* Stored items from a collection

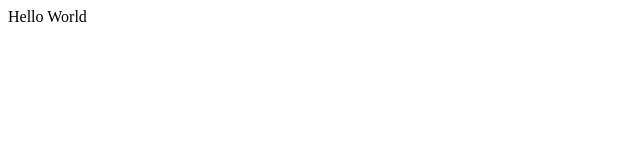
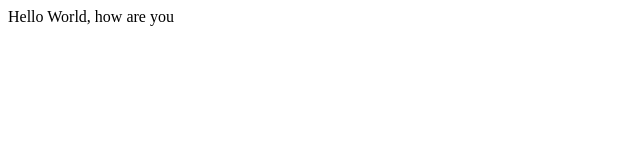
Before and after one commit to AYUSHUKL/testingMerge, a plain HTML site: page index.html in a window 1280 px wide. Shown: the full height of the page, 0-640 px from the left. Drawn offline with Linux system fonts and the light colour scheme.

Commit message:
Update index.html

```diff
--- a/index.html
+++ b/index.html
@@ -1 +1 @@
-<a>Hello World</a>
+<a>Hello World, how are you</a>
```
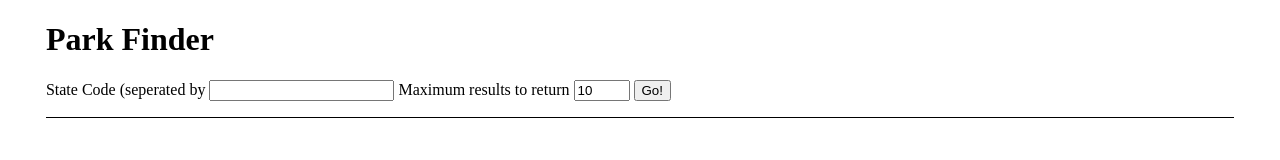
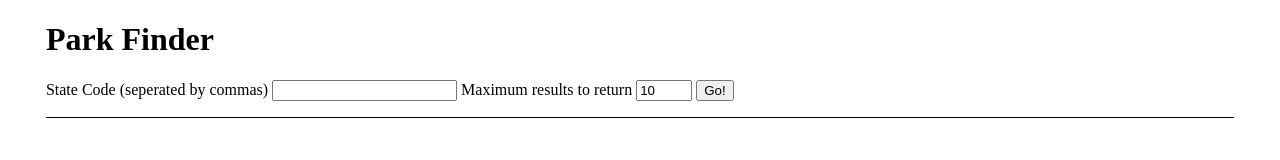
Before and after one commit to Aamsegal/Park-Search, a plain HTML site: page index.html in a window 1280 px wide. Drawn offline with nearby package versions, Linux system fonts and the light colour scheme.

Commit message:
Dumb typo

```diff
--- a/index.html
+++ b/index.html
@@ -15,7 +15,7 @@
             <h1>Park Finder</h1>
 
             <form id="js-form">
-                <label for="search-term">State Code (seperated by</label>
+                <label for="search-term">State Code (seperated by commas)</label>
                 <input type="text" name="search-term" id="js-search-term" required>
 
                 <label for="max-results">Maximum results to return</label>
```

* WHAT TO DO
Only the lines that hold the word "offline" are wanted; each should be pulled from the records.

* TASK OUTPUT
Before and after one commit to AYUSHUKL/testingMerge, a plain HTML site: page index.html in a window 1280 px wide. Shown: the full height of the page, 0-640 px from the left. Drawn offline with Linux system fonts and the light colour scheme.
Before and after one commit to Aamsegal/Park-Search, a plain HTML site: page index.html in a window 1280 px wide. Drawn offline with nearby package versions, Linux system fonts and the light colour scheme.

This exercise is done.